§ Aim of the task
When scanning the data, count every line with "DateField" in it, and report only the resulting number.

§ Code change snippets
※ ※ ※

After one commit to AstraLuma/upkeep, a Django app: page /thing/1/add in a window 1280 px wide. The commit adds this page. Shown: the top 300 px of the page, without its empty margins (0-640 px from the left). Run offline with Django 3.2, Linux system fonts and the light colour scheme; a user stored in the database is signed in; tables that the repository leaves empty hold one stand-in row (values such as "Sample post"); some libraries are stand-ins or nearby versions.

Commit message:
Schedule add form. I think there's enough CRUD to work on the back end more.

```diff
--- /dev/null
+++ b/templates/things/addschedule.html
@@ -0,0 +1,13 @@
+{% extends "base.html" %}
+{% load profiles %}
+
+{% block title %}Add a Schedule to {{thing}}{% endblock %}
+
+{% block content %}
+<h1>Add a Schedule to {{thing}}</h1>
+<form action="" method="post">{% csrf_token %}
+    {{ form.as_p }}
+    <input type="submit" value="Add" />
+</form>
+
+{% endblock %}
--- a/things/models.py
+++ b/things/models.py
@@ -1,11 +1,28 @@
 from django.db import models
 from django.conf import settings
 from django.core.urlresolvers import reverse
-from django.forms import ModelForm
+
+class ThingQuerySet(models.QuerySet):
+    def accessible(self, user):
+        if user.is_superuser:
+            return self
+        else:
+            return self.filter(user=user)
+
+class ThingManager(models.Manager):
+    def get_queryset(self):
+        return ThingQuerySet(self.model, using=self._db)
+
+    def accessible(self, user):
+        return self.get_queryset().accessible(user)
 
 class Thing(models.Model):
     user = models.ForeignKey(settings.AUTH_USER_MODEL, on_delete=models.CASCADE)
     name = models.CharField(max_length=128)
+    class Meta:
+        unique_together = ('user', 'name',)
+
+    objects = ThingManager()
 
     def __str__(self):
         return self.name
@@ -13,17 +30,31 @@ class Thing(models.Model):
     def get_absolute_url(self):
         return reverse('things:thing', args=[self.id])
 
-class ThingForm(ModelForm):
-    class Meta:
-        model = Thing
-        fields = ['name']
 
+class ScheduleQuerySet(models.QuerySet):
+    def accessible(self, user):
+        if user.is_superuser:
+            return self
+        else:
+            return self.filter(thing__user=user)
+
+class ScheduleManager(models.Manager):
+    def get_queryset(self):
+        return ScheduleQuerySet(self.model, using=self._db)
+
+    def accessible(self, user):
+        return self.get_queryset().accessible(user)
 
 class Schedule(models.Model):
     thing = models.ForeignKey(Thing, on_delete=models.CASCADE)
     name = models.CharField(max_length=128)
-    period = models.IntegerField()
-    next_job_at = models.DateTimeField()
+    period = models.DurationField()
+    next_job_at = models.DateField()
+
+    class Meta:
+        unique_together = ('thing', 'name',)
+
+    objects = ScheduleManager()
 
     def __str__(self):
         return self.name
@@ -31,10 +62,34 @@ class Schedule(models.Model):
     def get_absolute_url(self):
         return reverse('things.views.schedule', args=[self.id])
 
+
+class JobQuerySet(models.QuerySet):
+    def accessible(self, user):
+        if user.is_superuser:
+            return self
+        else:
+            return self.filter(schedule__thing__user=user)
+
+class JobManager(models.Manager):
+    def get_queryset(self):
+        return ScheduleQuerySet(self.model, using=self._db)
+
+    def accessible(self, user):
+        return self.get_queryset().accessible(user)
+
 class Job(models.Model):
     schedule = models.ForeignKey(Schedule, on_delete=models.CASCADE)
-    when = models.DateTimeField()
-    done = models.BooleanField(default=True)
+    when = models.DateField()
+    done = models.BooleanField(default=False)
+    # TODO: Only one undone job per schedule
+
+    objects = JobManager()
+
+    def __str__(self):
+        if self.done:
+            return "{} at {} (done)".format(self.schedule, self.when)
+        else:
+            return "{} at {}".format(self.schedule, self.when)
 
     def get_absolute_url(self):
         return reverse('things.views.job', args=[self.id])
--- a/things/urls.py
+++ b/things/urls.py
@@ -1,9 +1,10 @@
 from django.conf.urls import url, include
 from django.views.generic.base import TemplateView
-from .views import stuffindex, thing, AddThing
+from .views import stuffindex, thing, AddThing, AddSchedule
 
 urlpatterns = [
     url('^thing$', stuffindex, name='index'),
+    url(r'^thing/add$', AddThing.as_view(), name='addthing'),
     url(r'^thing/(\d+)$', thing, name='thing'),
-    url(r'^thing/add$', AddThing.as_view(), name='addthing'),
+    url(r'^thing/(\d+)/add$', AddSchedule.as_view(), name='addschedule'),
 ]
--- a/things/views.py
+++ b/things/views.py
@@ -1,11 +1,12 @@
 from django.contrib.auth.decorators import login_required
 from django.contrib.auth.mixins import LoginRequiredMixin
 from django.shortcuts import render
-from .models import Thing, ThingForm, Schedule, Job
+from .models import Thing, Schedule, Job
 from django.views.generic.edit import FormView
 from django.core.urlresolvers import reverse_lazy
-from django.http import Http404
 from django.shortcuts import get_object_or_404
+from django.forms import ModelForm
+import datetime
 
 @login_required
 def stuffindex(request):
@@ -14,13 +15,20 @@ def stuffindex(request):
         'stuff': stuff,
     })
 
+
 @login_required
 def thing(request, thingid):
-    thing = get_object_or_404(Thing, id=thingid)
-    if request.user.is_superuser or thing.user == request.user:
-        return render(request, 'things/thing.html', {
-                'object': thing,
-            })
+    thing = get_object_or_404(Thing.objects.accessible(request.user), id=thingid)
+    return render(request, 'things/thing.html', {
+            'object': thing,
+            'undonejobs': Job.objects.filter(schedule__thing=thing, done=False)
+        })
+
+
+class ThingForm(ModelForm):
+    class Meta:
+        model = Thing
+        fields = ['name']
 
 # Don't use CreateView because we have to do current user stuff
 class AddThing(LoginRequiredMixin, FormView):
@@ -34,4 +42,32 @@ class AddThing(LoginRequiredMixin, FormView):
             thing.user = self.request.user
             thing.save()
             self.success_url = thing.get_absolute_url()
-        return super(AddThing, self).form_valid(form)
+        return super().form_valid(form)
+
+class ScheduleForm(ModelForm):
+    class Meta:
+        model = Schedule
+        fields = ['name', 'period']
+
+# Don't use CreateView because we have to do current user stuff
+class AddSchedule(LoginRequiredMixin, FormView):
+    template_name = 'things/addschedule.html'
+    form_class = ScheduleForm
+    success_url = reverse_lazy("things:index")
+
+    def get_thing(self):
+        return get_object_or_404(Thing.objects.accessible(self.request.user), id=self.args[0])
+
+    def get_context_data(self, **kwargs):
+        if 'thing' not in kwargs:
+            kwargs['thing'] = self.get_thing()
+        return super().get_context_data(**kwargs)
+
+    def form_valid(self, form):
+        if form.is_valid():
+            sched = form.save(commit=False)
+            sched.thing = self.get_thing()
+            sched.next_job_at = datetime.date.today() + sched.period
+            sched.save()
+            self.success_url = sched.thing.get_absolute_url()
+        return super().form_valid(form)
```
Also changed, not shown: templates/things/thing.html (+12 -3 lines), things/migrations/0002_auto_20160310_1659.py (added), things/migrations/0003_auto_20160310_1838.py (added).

※ ※ ※

§ Output of the exercise
2